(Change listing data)
= Beginning of Section =

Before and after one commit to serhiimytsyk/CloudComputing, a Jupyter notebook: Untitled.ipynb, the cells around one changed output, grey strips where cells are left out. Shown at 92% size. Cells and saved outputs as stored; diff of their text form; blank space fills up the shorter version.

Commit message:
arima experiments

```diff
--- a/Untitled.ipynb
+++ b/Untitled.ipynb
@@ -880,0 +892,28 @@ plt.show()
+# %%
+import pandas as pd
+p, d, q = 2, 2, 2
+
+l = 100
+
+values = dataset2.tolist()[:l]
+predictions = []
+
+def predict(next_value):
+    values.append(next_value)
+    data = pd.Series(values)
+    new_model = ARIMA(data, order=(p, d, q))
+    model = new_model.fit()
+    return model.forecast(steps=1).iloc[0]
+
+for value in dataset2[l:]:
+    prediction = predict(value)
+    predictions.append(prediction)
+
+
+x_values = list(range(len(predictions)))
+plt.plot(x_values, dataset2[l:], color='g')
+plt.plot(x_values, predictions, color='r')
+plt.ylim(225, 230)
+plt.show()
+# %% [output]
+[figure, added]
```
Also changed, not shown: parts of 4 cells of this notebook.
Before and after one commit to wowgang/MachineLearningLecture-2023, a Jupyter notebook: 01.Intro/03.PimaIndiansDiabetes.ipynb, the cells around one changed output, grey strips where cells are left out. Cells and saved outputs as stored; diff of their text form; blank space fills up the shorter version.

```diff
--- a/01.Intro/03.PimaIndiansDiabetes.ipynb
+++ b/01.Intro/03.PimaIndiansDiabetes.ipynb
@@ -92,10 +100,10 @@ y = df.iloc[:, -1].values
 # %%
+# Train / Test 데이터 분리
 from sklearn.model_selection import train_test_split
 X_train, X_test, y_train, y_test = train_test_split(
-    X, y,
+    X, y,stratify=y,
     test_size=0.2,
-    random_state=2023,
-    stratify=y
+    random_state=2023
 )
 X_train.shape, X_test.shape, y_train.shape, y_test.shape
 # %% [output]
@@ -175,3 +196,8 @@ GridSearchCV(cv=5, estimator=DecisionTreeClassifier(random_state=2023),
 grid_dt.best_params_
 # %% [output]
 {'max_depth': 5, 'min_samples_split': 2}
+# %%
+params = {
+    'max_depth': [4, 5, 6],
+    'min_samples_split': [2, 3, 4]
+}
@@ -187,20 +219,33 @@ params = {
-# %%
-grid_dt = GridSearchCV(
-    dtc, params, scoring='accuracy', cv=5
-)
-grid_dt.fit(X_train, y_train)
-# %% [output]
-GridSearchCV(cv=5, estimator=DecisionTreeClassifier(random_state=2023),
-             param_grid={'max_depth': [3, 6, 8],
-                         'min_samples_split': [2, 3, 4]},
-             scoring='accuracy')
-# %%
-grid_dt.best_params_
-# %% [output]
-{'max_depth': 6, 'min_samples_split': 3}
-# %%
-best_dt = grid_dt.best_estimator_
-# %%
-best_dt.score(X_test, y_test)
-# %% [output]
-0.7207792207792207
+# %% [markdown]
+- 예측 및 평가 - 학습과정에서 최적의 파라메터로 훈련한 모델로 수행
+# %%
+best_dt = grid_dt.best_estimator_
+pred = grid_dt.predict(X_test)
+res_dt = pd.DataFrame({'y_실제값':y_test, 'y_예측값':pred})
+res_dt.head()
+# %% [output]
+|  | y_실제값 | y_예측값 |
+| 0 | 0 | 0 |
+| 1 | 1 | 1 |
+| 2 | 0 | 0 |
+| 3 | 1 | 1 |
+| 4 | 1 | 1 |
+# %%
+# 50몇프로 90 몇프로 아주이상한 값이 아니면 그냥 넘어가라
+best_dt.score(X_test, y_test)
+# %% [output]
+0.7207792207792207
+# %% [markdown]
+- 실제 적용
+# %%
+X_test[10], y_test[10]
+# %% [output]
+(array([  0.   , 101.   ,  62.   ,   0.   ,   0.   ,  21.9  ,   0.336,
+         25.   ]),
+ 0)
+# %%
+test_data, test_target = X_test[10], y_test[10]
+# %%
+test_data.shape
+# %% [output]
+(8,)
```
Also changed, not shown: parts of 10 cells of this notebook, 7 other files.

= End of Section =

About this task:
Scan the records above for lines with the word "iloc". Then report how many there are, as a bare number.

Result of this task:
2